Go over the data below line by line, and state how many lines contain the string "step". Give the number only.

DATA SHOWN Block Start

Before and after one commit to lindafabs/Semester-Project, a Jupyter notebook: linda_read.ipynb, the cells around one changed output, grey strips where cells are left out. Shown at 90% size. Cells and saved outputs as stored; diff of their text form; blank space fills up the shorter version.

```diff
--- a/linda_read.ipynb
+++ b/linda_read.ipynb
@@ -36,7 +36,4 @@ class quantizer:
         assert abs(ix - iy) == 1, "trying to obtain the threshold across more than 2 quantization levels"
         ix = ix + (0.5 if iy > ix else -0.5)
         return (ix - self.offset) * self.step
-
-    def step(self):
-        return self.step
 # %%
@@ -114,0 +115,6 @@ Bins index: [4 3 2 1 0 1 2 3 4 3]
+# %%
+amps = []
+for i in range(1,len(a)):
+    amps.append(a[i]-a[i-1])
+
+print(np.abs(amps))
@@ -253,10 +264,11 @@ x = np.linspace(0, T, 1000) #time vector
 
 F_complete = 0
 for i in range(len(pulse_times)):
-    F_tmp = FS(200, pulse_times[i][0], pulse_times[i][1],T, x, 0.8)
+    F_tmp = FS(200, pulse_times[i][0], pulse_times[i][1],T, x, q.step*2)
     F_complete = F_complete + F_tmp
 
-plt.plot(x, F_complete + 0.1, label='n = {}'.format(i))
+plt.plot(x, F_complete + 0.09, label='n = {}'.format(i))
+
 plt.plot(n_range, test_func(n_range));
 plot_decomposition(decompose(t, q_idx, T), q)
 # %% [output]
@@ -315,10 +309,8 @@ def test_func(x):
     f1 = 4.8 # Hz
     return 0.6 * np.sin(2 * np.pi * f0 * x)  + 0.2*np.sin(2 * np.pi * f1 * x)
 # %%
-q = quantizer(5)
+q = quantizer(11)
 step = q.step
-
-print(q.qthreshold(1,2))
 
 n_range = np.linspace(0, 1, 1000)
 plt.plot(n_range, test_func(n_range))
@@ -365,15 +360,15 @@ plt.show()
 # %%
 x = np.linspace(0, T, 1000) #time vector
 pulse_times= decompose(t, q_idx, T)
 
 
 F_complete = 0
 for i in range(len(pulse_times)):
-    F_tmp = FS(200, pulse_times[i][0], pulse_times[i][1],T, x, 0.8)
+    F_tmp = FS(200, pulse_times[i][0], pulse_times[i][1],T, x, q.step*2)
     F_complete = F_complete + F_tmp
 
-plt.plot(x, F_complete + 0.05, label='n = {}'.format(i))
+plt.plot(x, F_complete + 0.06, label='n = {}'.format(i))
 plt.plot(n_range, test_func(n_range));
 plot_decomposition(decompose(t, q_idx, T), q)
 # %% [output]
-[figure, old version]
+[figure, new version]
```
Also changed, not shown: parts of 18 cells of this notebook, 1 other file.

DATA SHOWN Block End

> **EXERCISE RESPONSE**: 6